▸ **Problem details**
Repeat every line of the data exactly, but not the pictures.
[The input]
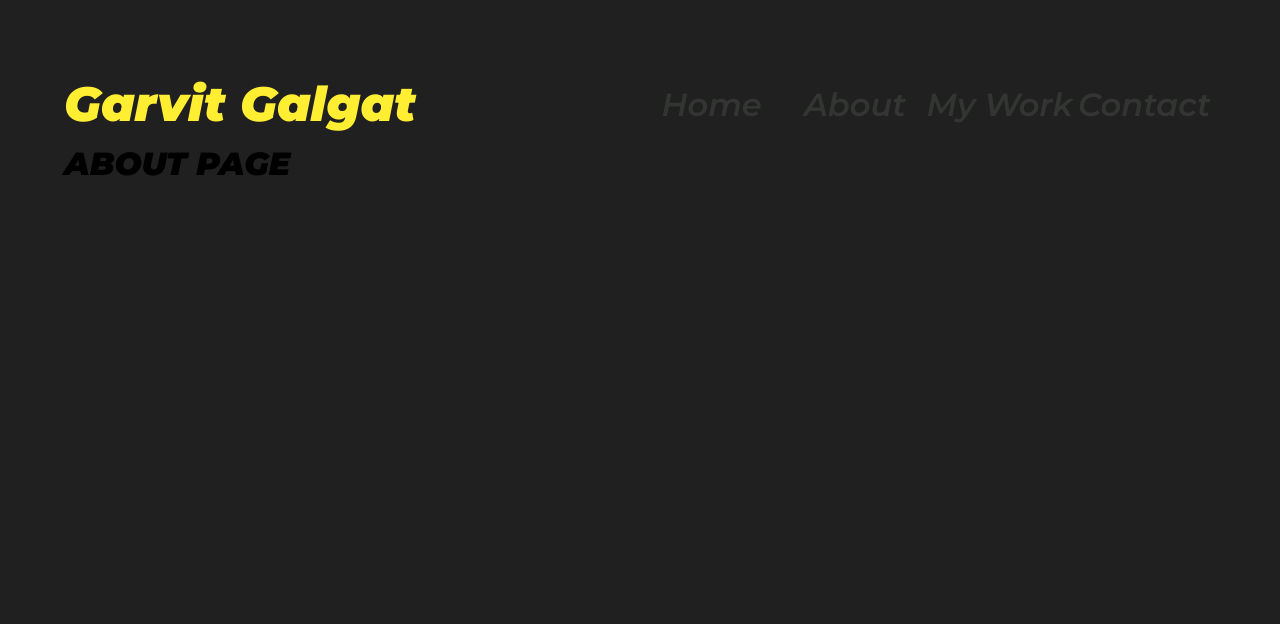
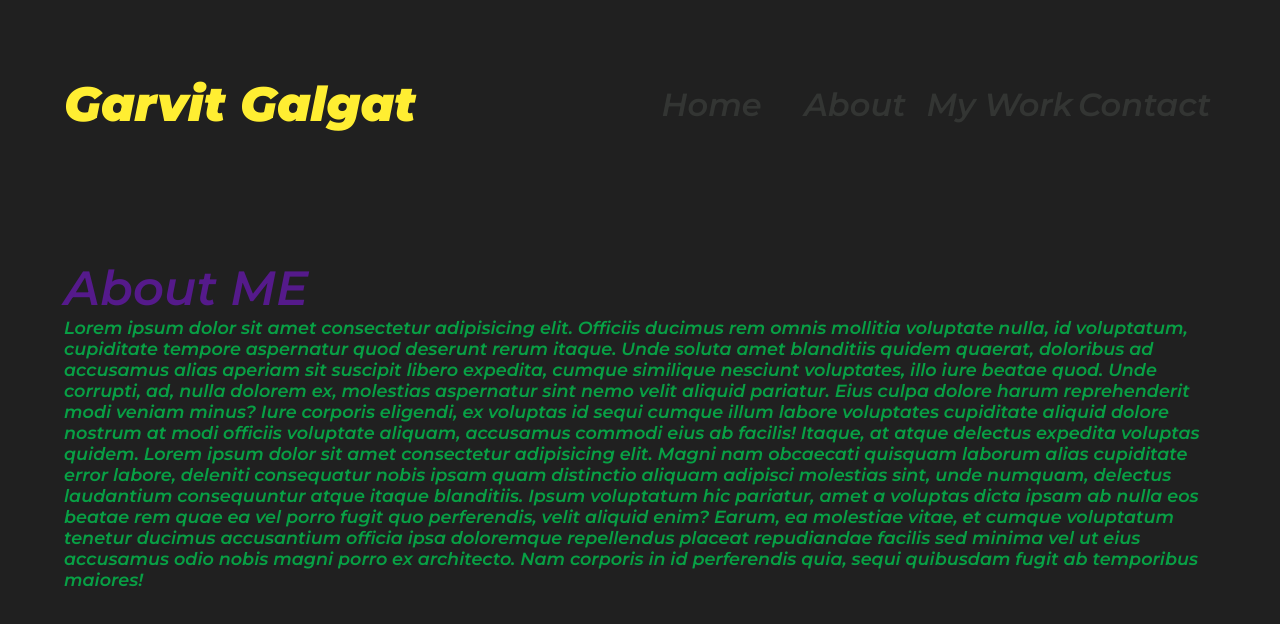
Before and after one commit to gg-dev-05/portfolio, a React (Create React App) app: page /about in a window 1280 px wide. Shown: the top 624 px of the page. Built offline with nearby package versions, Linux system fonts and the light colour scheme.

Commit message:
about page init

```diff
--- /dev/null
+++ b/src/components/About/About.css
@@ -0,0 +1,14 @@
+.about-me {
+  margin-top: 10%;
+}
+
+.about-me .about {
+  color: #551A8B;
+  font-size: 3em;
+}
+
+.about-me .content {
+  font-size: 1.1em;
+  color: #08A045;
+}
+/*# sourceMappingURL=About.css.map */
--- a/src/components/About/About.js
+++ b/src/components/About/About.js
@@ -1,9 +1,12 @@
 import React from 'react'
-
+import './About.css'
 export default function About() {
     return (
-        <div>
-            <h1>ABOUT PAGE</h1>
+        <div className="about-me">
+            <div className="about">About ME</div>
+
+            <div className="content">Lorem ipsum dolor sit amet consectetur adipisicing elit. Officiis ducimus rem omnis mollitia voluptate nulla, id voluptatum, cupiditate tempore aspernatur quod deserunt rerum itaque. Unde soluta amet blanditiis quidem quaerat, doloribus ad accusamus alias aperiam sit suscipit libero expedita, cumque similique nesciunt voluptates, illo iure beatae quod. Unde corrupti, ad, nulla dolorem ex, molestias aspernatur sint nemo velit aliquid pariatur. Eius culpa dolore harum reprehenderit modi veniam minus? Iure corporis eligendi, ex voluptas id sequi cumque illum labore voluptates cupiditate aliquid dolore nostrum at modi officiis voluptate aliquam, accusamus commodi eius ab facilis! Itaque, at atque delectus expedita voluptas quidem.
+            Lorem ipsum dolor sit amet consectetur adipisicing elit. Magni nam obcaecati quisquam laborum alias cupiditate error labore, deleniti consequatur nobis ipsam quam distinctio aliquam adipisci molestias sint, unde numquam, delectus laudantium consequuntur atque itaque blanditiis. Ipsum voluptatum hic pariatur, amet a voluptas dicta ipsam ab nulla eos beatae rem quae ea vel porro fugit quo perferendis, velit aliquid enim? Earum, ea molestiae vitae, et cumque voluptatum tenetur ducimus accusantium officia ipsa doloremque repellendus placeat repudiandae facilis sed minima vel ut eius accusamus odio nobis magni porro ex architecto. Nam corporis in id perferendis quia, sequi quibusdam fugit ab temporibus maiores!</div>
         </div>
     )
 }
--- /dev/null
+++ b/src/components/About/About.scss
@@ -0,0 +1,12 @@
+@import '../../css/globals.scss';
+.about-me {
+    margin-top: 10%;
+    .about {
+        color: $text_1;
+        font-size: 3em;
+    }
+    .content {
+        font-size: 1.1em;
+        color: $text_2;
+    }
+}
--- a/src/components/Home/Home.css
+++ b/src/components/Home/Home.css
@@ -1,8 +1,3 @@
-.welcome {
-  color: #551A8B;
-  font-size: 3em;
-}
-
 .home-content {
   margin-top: 10%;
   font-size: 1.1em;
@@ -17,7 +12,12 @@
   place-items: center;
 }
 
-i {
+.home-content .left .welcome {
+  color: #551A8B;
+  font-size: 3em;
+}
+
+.home-content .right i {
   margin-right: 0.5em;
 }
 /*# sourceMappingURL=Home.css.map */
--- a/src/components/Navbar/Navbar.js
+++ b/src/components/Navbar/Navbar.js
@@ -18,7 +18,7 @@ export default function Navbar() {
                     <div className="links">
                         <Link to={'/'}><span>Home</span></Link>
                         <Link to={'/about'}><span>About</span></Link>
-                        <Link to={'/about'}><span>My Work</span></Link>
+                        <Link to={'/projects'}><span>My Work</span></Link>
                         <Link to={'/contact'}><span>Contact</span></Link>
                     </div>
 
@@ -28,6 +28,7 @@ export default function Navbar() {
                     <Switch>
                         <Route exact path='/' component={Home} />
                         <Route path='/contact' component={Contact} />
+                        <Route path='/projects' component={Contact} />
                         <Route path='/about' component={About} />
 
                     </Switch>
```
Also changed, not shown: src/components/Home/Home.scss (+11 -9 lines), 2 other files (tests, documents, lock files or other folders).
[/The input]
▸ **Response to the task**
Before and after one commit to gg-dev-05/portfolio, a React (Create React App) app: page /about in a window 1280 px wide. Shown: the top 624 px of the page. Built offline with nearby package versions, Linux system fonts and the light colour scheme.

Commit message:
about page init

```diff
--- /dev/null
+++ b/src/components/About/About.css
@@ -0,0 +1,14 @@
+.about-me {
+  margin-top: 10%;
+}
+
+.about-me .about {
+  color: #551A8B;
+  font-size: 3em;
+}
+
+.about-me .content {
+  font-size: 1.1em;
+  color: #08A045;
+}
+/*# sourceMappingURL=About.css.map */
--- a/src/components/About/About.js
+++ b/src/components/About/About.js
@@ -1,9 +1,12 @@
 import React from 'react'
-
+import './About.css'
 export default function About() {
     return (
-        <div>
-            <h1>ABOUT PAGE</h1>
+        <div className="about-me">
+            <div className="about">About ME</div>
+
+            <div className="content">Lorem ipsum dolor sit amet consectetur adipisicing elit. Officiis ducimus rem omnis mollitia voluptate nulla, id voluptatum, cupiditate tempore aspernatur quod deserunt rerum itaque. Unde soluta amet blanditiis quidem quaerat, doloribus ad accusamus alias aperiam sit suscipit libero expedita, cumque similique nesciunt voluptates, illo iure beatae quod. Unde corrupti, ad, nulla dolorem ex, molestias aspernatur sint nemo velit aliquid pariatur. Eius culpa dolore harum reprehenderit modi veniam minus? Iure corporis eligendi, ex voluptas id sequi cumque illum labore voluptates cupiditate aliquid dolore nostrum at modi officiis voluptate aliquam, accusamus commodi eius ab facilis! Itaque, at atque delectus expedita voluptas quidem.
+            Lorem ipsum dolor sit amet consectetur adipisicing elit. Magni nam obcaecati quisquam laborum alias cupiditate error labore, deleniti consequatur nobis ipsam quam distinctio aliquam adipisci molestias sint, unde numquam, delectus laudantium consequuntur atque itaque blanditiis. Ipsum voluptatum hic pariatur, amet a voluptas dicta ipsam ab nulla eos beatae rem quae ea vel porro fugit quo perferendis, velit aliquid enim? Earum, ea molestiae vitae, et cumque voluptatum tenetur ducimus accusantium officia ipsa doloremque repellendus placeat repudiandae facilis sed minima vel ut eius accusamus odio nobis magni porro ex architecto. Nam corporis in id perferendis quia, sequi quibusdam fugit ab temporibus maiores!</div>
         </div>
     )
 }
--- /dev/null
+++ b/src/components/About/About.scss
@@ -0,0 +1,12 @@
+@import '../../css/globals.scss';
+.about-me {
+    margin-top: 10%;
+    .about {
+        color: $text_1;
+        font-size: 3em;
+    }
+    .content {
+        font-size: 1.1em;
+        color: $text_2;
+    }
+}
--- a/src/components/Home/Home.css
+++ b/src/components/Home/Home.css
@@ -1,8 +1,3 @@
-.welcome {
-  color: #551A8B;
-  font-size: 3em;
-}
-
 .home-content {
   margin-top: 10%;
   font-size: 1.1em;
@@ -17,7 +12,12 @@
   place-items: center;
 }
 
-i {
+.home-content .left .welcome {
+  color: #551A8B;
+  font-size: 3em;
+}
+
+.home-content .right i {
   margin-right: 0.5em;
 }
 /*# sourceMappingURL=Home.css.map */
--- a/src/components/Navbar/Navbar.js
+++ b/src/components/Navbar/Navbar.js
@@ -18,7 +18,7 @@ export default function Navbar() {
                     <div className="links">
                         <Link to={'/'}><span>Home</span></Link>
                         <Link to={'/about'}><span>About</span></Link>
-                        <Link to={'/about'}><span>My Work</span></Link>
+                        <Link to={'/projects'}><span>My Work</span></Link>
                         <Link to={'/contact'}><span>Contact</span></Link>
                     </div>
 
@@ -28,6 +28,7 @@ export default function Navbar() {
                     <Switch>
                         <Route exact path='/' component={Home} />
                         <Route path='/contact' component={Contact} />
+                        <Route path='/projects' component={Contact} />
                         <Route path='/about' component={About} />
 
                     </Switch>
```
Also changed, not shown: src/components/Home/Home.scss (+11 -9 lines), 2 other files (tests, documents, lock files or other folders).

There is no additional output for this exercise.